▸ WORK REQUIRED
Return each record exactly as it appears, so that nothing is dropped or altered.
########
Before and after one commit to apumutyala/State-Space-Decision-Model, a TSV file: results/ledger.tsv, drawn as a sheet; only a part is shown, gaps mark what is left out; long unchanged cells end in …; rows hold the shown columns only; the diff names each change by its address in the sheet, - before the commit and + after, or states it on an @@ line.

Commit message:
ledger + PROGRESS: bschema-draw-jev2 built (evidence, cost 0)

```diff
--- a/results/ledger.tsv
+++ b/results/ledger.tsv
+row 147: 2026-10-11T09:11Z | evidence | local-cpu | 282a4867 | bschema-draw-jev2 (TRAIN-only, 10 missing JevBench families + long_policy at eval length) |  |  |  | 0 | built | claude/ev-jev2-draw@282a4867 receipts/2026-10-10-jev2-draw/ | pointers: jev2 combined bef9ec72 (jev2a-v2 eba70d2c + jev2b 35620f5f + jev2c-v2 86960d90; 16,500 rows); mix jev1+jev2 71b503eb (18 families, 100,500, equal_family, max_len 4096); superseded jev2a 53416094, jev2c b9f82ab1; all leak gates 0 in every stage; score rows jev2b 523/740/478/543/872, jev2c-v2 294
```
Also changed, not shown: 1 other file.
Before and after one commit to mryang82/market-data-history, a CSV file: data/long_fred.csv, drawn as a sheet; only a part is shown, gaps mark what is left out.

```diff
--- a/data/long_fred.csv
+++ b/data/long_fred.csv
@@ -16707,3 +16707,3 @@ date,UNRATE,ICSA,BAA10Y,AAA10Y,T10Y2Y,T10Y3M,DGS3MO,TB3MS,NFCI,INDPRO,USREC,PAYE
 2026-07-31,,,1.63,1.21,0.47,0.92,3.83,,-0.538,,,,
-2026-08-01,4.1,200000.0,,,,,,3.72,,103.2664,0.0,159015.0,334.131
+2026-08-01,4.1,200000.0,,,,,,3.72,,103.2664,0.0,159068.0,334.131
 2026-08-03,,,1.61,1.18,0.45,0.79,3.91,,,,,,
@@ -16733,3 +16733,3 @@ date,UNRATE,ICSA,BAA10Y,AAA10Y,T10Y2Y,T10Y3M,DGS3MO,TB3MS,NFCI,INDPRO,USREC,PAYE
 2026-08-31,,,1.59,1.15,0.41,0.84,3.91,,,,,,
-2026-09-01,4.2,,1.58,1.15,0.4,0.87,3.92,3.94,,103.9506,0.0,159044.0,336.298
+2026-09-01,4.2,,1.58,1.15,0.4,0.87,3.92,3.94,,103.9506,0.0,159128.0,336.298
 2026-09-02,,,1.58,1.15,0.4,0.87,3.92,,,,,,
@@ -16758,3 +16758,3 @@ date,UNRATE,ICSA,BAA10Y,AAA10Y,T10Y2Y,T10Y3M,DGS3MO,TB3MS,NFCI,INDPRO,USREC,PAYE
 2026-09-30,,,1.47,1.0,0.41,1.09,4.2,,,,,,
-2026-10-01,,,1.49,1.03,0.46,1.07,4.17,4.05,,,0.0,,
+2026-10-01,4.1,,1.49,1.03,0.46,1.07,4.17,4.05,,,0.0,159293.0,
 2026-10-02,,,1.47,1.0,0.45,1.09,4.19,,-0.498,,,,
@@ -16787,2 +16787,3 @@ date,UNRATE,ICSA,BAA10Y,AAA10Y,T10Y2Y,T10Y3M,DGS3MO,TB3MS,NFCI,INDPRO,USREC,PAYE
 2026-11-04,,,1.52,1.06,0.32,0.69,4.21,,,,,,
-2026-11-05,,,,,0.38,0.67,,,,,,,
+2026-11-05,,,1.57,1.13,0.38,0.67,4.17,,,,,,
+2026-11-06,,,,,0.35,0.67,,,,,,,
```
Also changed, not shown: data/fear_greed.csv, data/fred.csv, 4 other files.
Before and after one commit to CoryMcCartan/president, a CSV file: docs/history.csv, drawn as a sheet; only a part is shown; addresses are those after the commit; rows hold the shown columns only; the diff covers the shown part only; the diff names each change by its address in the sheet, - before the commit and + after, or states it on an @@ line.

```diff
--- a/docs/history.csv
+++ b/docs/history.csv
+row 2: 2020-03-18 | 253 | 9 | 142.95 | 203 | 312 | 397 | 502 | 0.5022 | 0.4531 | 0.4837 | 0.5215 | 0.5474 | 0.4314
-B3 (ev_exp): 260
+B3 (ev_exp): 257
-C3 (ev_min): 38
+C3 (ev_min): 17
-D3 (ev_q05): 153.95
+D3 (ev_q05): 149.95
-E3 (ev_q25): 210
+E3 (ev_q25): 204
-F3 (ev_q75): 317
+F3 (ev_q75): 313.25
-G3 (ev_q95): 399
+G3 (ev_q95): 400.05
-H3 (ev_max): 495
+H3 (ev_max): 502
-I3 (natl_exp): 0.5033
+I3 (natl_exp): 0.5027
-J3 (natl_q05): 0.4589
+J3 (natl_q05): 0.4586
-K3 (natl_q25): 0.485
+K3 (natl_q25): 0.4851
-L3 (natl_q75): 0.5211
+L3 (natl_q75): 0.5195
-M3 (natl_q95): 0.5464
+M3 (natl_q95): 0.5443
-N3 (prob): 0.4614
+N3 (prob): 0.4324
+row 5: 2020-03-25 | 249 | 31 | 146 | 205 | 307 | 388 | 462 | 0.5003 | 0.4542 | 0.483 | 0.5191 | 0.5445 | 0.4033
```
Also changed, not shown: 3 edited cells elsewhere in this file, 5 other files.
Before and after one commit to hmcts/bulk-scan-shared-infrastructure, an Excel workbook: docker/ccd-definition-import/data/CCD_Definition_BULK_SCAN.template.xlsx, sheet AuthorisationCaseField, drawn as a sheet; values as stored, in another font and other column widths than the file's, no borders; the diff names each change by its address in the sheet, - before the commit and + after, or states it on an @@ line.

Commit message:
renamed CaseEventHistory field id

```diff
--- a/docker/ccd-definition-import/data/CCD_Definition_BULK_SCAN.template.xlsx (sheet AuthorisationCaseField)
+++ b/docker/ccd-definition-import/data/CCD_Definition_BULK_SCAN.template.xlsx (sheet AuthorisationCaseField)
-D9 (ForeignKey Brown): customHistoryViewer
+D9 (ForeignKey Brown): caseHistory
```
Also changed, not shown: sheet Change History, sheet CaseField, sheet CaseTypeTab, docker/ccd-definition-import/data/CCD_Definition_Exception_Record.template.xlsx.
########
▸ ANSWER BOX
Before and after one commit to apumutyala/State-Space-Decision-Model, a TSV file: results/ledger.tsv, drawn as a sheet; only a part is shown, gaps mark what is left out; long unchanged cells end in …; rows hold the shown columns only; the diff names each change by its address in the sheet, - before the commit and + after, or states it on an @@ line.

Commit message:
ledger + PROGRESS: bschema-draw-jev2 built (evidence, cost 0)

```diff
--- a/results/ledger.tsv
+++ b/results/ledger.tsv
+row 147: 2026-10-11T09:11Z | evidence | local-cpu | 282a4867 | bschema-draw-jev2 (TRAIN-only, 10 missing JevBench families + long_policy at eval length) |  |  |  | 0 | built | claude/ev-jev2-draw@282a4867 receipts/2026-10-10-jev2-draw/ | pointers: jev2 combined bef9ec72 (jev2a-v2 eba70d2c + jev2b 35620f5f + jev2c-v2 86960d90; 16,500 rows); mix jev1+jev2 71b503eb (18 families, 100,500, equal_family, max_len 4096); superseded jev2a 53416094, jev2c b9f82ab1; all leak gates 0 in every stage; score rows jev2b 523/740/478/543/872, jev2c-v2 294
```
Also changed, not shown: 1 other file.
Before and after one commit to mryang82/market-data-history, a CSV file: data/long_fred.csv, drawn as a sheet; only a part is shown, gaps mark what is left out.

```diff
--- a/data/long_fred.csv
+++ b/data/long_fred.csv
@@ -16707,3 +16707,3 @@ date,UNRATE,ICSA,BAA10Y,AAA10Y,T10Y2Y,T10Y3M,DGS3MO,TB3MS,NFCI,INDPRO,USREC,PAYE
 2026-07-31,,,1.63,1.21,0.47,0.92,3.83,,-0.538,,,,
-2026-08-01,4.1,200000.0,,,,,,3.72,,103.2664,0.0,159015.0,334.131
+2026-08-01,4.1,200000.0,,,,,,3.72,,103.2664,0.0,159068.0,334.131
 2026-08-03,,,1.61,1.18,0.45,0.79,3.91,,,,,,
@@ -16733,3 +16733,3 @@ date,UNRATE,ICSA,BAA10Y,AAA10Y,T10Y2Y,T10Y3M,DGS3MO,TB3MS,NFCI,INDPRO,USREC,PAYE
 2026-08-31,,,1.59,1.15,0.41,0.84,3.91,,,,,,
-2026-09-01,4.2,,1.58,1.15,0.4,0.87,3.92,3.94,,103.9506,0.0,159044.0,336.298
+2026-09-01,4.2,,1.58,1.15,0.4,0.87,3.92,3.94,,103.9506,0.0,159128.0,336.298
 2026-09-02,,,1.58,1.15,0.4,0.87,3.92,,,,,,
@@ -16758,3 +16758,3 @@ date,UNRATE,ICSA,BAA10Y,AAA10Y,T10Y2Y,T10Y3M,DGS3MO,TB3MS,NFCI,INDPRO,USREC,PAYE
 2026-09-30,,,1.47,1.0,0.41,1.09,4.2,,,,,,
-2026-10-01,,,1.49,1.03,0.46,1.07,4.17,4.05,,,0.0,,
+2026-10-01,4.1,,1.49,1.03,0.46,1.07,4.17,4.05,,,0.0,159293.0,
 2026-10-02,,,1.47,1.0,0.45,1.09,4.19,,-0.498,,,,
@@ -16787,2 +16787,3 @@ date,UNRATE,ICSA,BAA10Y,AAA10Y,T10Y2Y,T10Y3M,DGS3MO,TB3MS,NFCI,INDPRO,USREC,PAYE
 2026-11-04,,,1.52,1.06,0.32,0.69,4.21,,,,,,
-2026-11-05,,,,,0.38,0.67,,,,,,,
+2026-11-05,,,1.57,1.13,0.38,0.67,4.17,,,,,,
+2026-11-06,,,,,0.35,0.67,,,,,,,
```
Also changed, not shown: data/fear_greed.csv, data/fred.csv, 4 other files.
Before and after one commit to CoryMcCartan/president, a CSV file: docs/history.csv, drawn as a sheet; only a part is shown; addresses are those after the commit; rows hold the shown columns only; the diff covers the shown part only; the diff names each change by its address in the sheet, - before the commit and + after, or states it on an @@ line.

```diff
--- a/docs/history.csv
+++ b/docs/history.csv
+row 2: 2020-03-18 | 253 | 9 | 142.95 | 203 | 312 | 397 | 502 | 0.5022 | 0.4531 | 0.4837 | 0.5215 | 0.5474 | 0.4314
-B3 (ev_exp): 260
+B3 (ev_exp): 257
-C3 (ev_min): 38
+C3 (ev_min): 17
-D3 (ev_q05): 153.95
+D3 (ev_q05): 149.95
-E3 (ev_q25): 210
+E3 (ev_q25): 204
-F3 (ev_q75): 317
+F3 (ev_q75): 313.25
-G3 (ev_q95): 399
+G3 (ev_q95): 400.05
-H3 (ev_max): 495
+H3 (ev_max): 502
-I3 (natl_exp): 0.5033
+I3 (natl_exp): 0.5027
-J3 (natl_q05): 0.4589
+J3 (natl_q05): 0.4586
-K3 (natl_q25): 0.485
+K3 (natl_q25): 0.4851
-L3 (natl_q75): 0.5211
+L3 (natl_q75): 0.5195
-M3 (natl_q95): 0.5464
+M3 (natl_q95): 0.5443
-N3 (prob): 0.4614
+N3 (prob): 0.4324
+row 5: 2020-03-25 | 249 | 31 | 146 | 205 | 307 | 388 | 462 | 0.5003 | 0.4542 | 0.483 | 0.5191 | 0.5445 | 0.4033
```
Also changed, not shown: 3 edited cells elsewhere in this file, 5 other files.
Before and after one commit to hmcts/bulk-scan-shared-infrastructure, an Excel workbook: docker/ccd-definition-import/data/CCD_Definition_BULK_SCAN.template.xlsx, sheet AuthorisationCaseField, drawn as a sheet; values as stored, in another font and other column widths than the file's, no borders; the diff names each change by its address in the sheet, - before the commit and + after, or states it on an @@ line.

Commit message:
renamed CaseEventHistory field id

```diff
--- a/docker/ccd-definition-import/data/CCD_Definition_BULK_SCAN.template.xlsx (sheet AuthorisationCaseField)
+++ b/docker/ccd-definition-import/data/CCD_Definition_BULK_SCAN.template.xlsx (sheet AuthorisationCaseField)
-D9 (ForeignKey Brown): customHistoryViewer
+D9 (ForeignKey Brown): caseHistory
```
Also changed, not shown: sheet Change History, sheet CaseField, sheet CaseTypeTab, docker/ccd-definition-import/data/CCD_Definition_Exception_Record.template.xlsx.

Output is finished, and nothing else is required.